**Your objective**
Determine the number of lines in the entries below in which the word "thesis" appears, and reply with that number only.

[Items from a data source]
------------------------------------

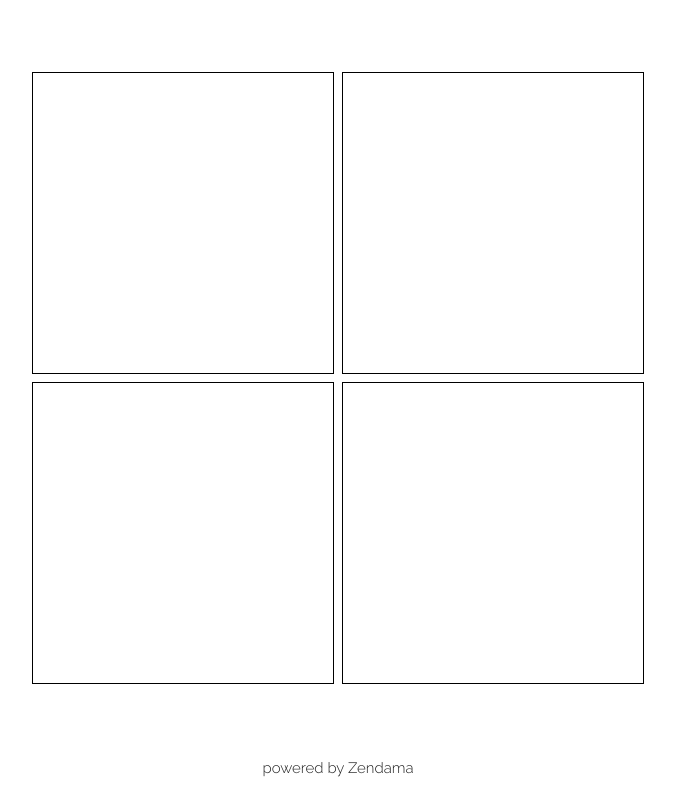
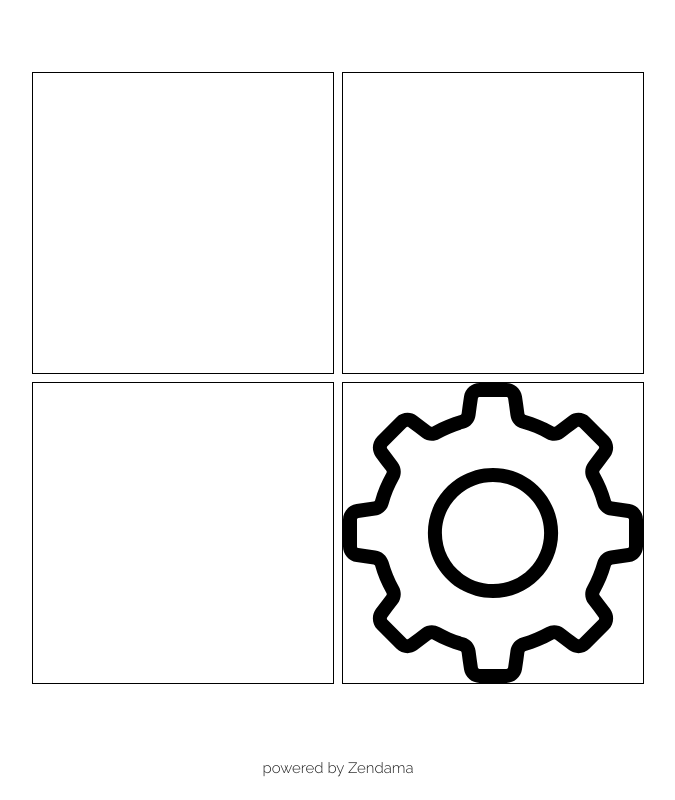
Before and after one commit to cboyce183/thesis-frontend, a React (Create React App) app in the folder thesis/: page / in a window 1280 px wide. Shown: the whole page, without its empty margins (302-977 px from the left). Built offline with nearby package versions, Linux system fonts and the light colour scheme; the HTML template or start-up script is replaced by a standard one.

Commit message:
chore: added node environment to eslintrc

```diff
--- a/thesis/src/containers/Panel/Panel.js
+++ b/thesis/src/containers/Panel/Panel.js
@@ -16,6 +16,7 @@ class Panel extends Component {
             <div className="PanelSquare">
             </div>
             <div className="PanelSquare">
+              <img alt="settings" src={require('../../assets/settings.svg')}/>
             </div>
           </div>
           <h6>powered by Zendama</h6>
```
Also changed, not shown: thesis/.eslintrc.json, thesis/src/assets/settings.svg (added).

------------------------------------

**Finished task**
4